Records supplied ::
[Start of Attachment]
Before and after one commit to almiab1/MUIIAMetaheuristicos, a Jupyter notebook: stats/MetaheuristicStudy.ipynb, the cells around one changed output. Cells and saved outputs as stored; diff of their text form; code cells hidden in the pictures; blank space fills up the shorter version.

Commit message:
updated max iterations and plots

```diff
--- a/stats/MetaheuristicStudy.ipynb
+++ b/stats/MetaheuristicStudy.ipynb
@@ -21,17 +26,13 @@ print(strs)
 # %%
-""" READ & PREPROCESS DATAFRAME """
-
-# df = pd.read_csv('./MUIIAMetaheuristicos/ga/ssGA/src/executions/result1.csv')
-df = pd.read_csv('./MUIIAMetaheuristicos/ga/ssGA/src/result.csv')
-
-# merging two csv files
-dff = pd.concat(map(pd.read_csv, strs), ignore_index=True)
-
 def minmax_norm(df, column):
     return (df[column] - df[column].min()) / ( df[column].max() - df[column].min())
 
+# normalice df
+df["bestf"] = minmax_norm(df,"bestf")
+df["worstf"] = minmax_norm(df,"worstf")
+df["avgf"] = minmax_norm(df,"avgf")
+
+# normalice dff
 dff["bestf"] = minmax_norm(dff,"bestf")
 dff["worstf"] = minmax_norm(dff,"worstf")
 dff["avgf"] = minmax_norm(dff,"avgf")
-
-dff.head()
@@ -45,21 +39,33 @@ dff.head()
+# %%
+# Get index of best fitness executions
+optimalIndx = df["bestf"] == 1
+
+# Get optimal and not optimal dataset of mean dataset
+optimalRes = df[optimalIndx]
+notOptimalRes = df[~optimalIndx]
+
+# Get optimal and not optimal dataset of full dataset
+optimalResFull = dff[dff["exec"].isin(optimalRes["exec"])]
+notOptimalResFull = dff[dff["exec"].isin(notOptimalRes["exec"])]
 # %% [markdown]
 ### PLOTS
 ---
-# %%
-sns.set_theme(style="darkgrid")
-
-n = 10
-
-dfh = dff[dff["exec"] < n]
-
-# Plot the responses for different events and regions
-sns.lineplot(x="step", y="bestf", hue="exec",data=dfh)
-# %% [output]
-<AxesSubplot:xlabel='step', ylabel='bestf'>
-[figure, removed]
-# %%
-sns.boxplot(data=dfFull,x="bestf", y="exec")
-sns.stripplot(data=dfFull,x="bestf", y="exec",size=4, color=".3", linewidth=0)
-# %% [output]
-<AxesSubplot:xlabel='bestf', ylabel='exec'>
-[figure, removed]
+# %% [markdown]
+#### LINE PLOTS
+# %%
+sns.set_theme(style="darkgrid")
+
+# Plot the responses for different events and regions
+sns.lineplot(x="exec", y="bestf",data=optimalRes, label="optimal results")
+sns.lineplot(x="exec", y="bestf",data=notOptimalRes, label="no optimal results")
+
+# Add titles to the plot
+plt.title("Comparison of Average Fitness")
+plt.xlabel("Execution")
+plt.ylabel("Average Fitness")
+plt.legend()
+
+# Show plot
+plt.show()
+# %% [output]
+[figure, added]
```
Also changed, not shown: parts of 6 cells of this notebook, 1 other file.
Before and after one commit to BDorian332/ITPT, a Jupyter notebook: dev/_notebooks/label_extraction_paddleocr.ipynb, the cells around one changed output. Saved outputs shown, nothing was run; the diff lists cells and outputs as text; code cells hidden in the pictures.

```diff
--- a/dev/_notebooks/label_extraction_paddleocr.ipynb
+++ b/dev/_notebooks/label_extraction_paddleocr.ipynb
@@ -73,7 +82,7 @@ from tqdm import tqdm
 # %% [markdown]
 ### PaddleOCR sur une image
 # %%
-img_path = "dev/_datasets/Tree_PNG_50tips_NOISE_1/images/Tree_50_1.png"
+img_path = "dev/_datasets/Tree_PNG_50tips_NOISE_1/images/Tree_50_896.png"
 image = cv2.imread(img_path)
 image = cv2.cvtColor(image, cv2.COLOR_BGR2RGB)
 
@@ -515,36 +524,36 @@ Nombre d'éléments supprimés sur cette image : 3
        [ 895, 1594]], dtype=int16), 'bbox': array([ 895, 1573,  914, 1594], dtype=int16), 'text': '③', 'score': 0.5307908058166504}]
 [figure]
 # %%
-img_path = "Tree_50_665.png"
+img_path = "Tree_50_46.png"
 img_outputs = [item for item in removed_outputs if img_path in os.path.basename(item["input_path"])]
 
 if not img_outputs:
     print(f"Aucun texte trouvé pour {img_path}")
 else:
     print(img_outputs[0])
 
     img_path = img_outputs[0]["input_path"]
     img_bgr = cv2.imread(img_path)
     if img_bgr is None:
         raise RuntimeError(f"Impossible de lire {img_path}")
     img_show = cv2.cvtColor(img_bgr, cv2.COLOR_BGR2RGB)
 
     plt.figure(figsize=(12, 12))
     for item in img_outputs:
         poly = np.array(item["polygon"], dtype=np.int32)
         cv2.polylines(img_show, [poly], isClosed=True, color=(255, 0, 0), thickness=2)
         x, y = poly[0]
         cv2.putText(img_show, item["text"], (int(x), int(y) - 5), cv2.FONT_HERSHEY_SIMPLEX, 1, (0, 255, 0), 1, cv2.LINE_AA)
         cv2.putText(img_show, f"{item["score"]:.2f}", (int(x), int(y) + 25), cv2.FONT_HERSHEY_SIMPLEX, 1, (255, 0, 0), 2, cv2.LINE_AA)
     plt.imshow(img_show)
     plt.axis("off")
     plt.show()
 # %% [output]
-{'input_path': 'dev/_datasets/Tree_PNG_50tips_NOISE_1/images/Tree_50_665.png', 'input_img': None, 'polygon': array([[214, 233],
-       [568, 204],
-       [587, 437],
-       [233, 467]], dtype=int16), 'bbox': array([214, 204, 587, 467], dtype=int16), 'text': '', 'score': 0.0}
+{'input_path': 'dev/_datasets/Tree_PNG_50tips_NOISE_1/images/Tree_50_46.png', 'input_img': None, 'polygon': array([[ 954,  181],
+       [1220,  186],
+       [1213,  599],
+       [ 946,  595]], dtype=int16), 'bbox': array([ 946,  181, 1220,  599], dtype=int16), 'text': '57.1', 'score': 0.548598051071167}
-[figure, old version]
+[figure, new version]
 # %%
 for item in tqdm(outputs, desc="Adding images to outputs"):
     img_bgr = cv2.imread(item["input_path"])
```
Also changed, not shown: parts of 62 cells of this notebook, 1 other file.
[End of Attachment]
What to work on :: Every line of the data must be reproduced exactly.

Response ::
Before and after one commit to almiab1/MUIIAMetaheuristicos, a Jupyter notebook: stats/MetaheuristicStudy.ipynb, the cells around one changed output. Cells and saved outputs as stored; diff of their text form; code cells hidden in the pictures; blank space fills up the shorter version.

Commit message:
updated max iterations and plots

```diff
--- a/stats/MetaheuristicStudy.ipynb
+++ b/stats/MetaheuristicStudy.ipynb
@@ -21,17 +26,13 @@ print(strs)
 # %%
-""" READ & PREPROCESS DATAFRAME """
-
-# df = pd.read_csv('./MUIIAMetaheuristicos/ga/ssGA/src/executions/result1.csv')
-df = pd.read_csv('./MUIIAMetaheuristicos/ga/ssGA/src/result.csv')
-
-# merging two csv files
-dff = pd.concat(map(pd.read_csv, strs), ignore_index=True)
-
 def minmax_norm(df, column):
     return (df[column] - df[column].min()) / ( df[column].max() - df[column].min())
 
+# normalice df
+df["bestf"] = minmax_norm(df,"bestf")
+df["worstf"] = minmax_norm(df,"worstf")
+df["avgf"] = minmax_norm(df,"avgf")
+
+# normalice dff
 dff["bestf"] = minmax_norm(dff,"bestf")
 dff["worstf"] = minmax_norm(dff,"worstf")
 dff["avgf"] = minmax_norm(dff,"avgf")
-
-dff.head()
@@ -45,21 +39,33 @@ dff.head()
+# %%
+# Get index of best fitness executions
+optimalIndx = df["bestf"] == 1
+
+# Get optimal and not optimal dataset of mean dataset
+optimalRes = df[optimalIndx]
+notOptimalRes = df[~optimalIndx]
+
+# Get optimal and not optimal dataset of full dataset
+optimalResFull = dff[dff["exec"].isin(optimalRes["exec"])]
+notOptimalResFull = dff[dff["exec"].isin(notOptimalRes["exec"])]
 # %% [markdown]
 ### PLOTS
 ---
-# %%
-sns.set_theme(style="darkgrid")
-
-n = 10
-
-dfh = dff[dff["exec"] < n]
-
-# Plot the responses for different events and regions
-sns.lineplot(x="step", y="bestf", hue="exec",data=dfh)
-# %% [output]
-<AxesSubplot:xlabel='step', ylabel='bestf'>
-[figure, removed]
-# %%
-sns.boxplot(data=dfFull,x="bestf", y="exec")
-sns.stripplot(data=dfFull,x="bestf", y="exec",size=4, color=".3", linewidth=0)
-# %% [output]
-<AxesSubplot:xlabel='bestf', ylabel='exec'>
-[figure, removed]
+# %% [markdown]
+#### LINE PLOTS
+# %%
+sns.set_theme(style="darkgrid")
+
+# Plot the responses for different events and regions
+sns.lineplot(x="exec", y="bestf",data=optimalRes, label="optimal results")
+sns.lineplot(x="exec", y="bestf",data=notOptimalRes, label="no optimal results")
+
+# Add titles to the plot
+plt.title("Comparison of Average Fitness")
+plt.xlabel("Execution")
+plt.ylabel("Average Fitness")
+plt.legend()
+
+# Show plot
+plt.show()
+# %% [output]
+[figure, added]
```
Also changed, not shown: parts of 6 cells of this notebook, 1 other file.
Before and after one commit to BDorian332/ITPT, a Jupyter notebook: dev/_notebooks/label_extraction_paddleocr.ipynb, the cells around one changed output. Saved outputs shown, nothing was run; the diff lists cells and outputs as text; code cells hidden in the pictures.

```diff
--- a/dev/_notebooks/label_extraction_paddleocr.ipynb
+++ b/dev/_notebooks/label_extraction_paddleocr.ipynb
@@ -73,7 +82,7 @@ from tqdm import tqdm
 # %% [markdown]
 ### PaddleOCR sur une image
 # %%
-img_path = "dev/_datasets/Tree_PNG_50tips_NOISE_1/images/Tree_50_1.png"
+img_path = "dev/_datasets/Tree_PNG_50tips_NOISE_1/images/Tree_50_896.png"
 image = cv2.imread(img_path)
 image = cv2.cvtColor(image, cv2.COLOR_BGR2RGB)
 
@@ -515,36 +524,36 @@ Nombre d'éléments supprimés sur cette image : 3
        [ 895, 1594]], dtype=int16), 'bbox': array([ 895, 1573,  914, 1594], dtype=int16), 'text': '③', 'score': 0.5307908058166504}]
 [figure]
 # %%
-img_path = "Tree_50_665.png"
+img_path = "Tree_50_46.png"
 img_outputs = [item for item in removed_outputs if img_path in os.path.basename(item["input_path"])]
 
 if not img_outputs:
     print(f"Aucun texte trouvé pour {img_path}")
 else:
     print(img_outputs[0])
 
     img_path = img_outputs[0]["input_path"]
     img_bgr = cv2.imread(img_path)
     if img_bgr is None:
         raise RuntimeError(f"Impossible de lire {img_path}")
     img_show = cv2.cvtColor(img_bgr, cv2.COLOR_BGR2RGB)
 
     plt.figure(figsize=(12, 12))
     for item in img_outputs:
         poly = np.array(item["polygon"], dtype=np.int32)
         cv2.polylines(img_show, [poly], isClosed=True, color=(255, 0, 0), thickness=2)
         x, y = poly[0]
         cv2.putText(img_show, item["text"], (int(x), int(y) - 5), cv2.FONT_HERSHEY_SIMPLEX, 1, (0, 255, 0), 1, cv2.LINE_AA)
         cv2.putText(img_show, f"{item["score"]:.2f}", (int(x), int(y) + 25), cv2.FONT_HERSHEY_SIMPLEX, 1, (255, 0, 0), 2, cv2.LINE_AA)
     plt.imshow(img_show)
     plt.axis("off")
     plt.show()
 # %% [output]
-{'input_path': 'dev/_datasets/Tree_PNG_50tips_NOISE_1/images/Tree_50_665.png', 'input_img': None, 'polygon': array([[214, 233],
-       [568, 204],
-       [587, 437],
-       [233, 467]], dtype=int16), 'bbox': array([214, 204, 587, 467], dtype=int16), 'text': '', 'score': 0.0}
+{'input_path': 'dev/_datasets/Tree_PNG_50tips_NOISE_1/images/Tree_50_46.png', 'input_img': None, 'polygon': array([[ 954,  181],
+       [1220,  186],
+       [1213,  599],
+       [ 946,  595]], dtype=int16), 'bbox': array([ 946,  181, 1220,  599], dtype=int16), 'text': '57.1', 'score': 0.548598051071167}
-[figure, old version]
+[figure, new version]
 # %%
 for item in tqdm(outputs, desc="Adding images to outputs"):
     img_bgr = cv2.imread(item["input_path"])
```
Also changed, not shown: parts of 62 cells of this notebook, 1 other file.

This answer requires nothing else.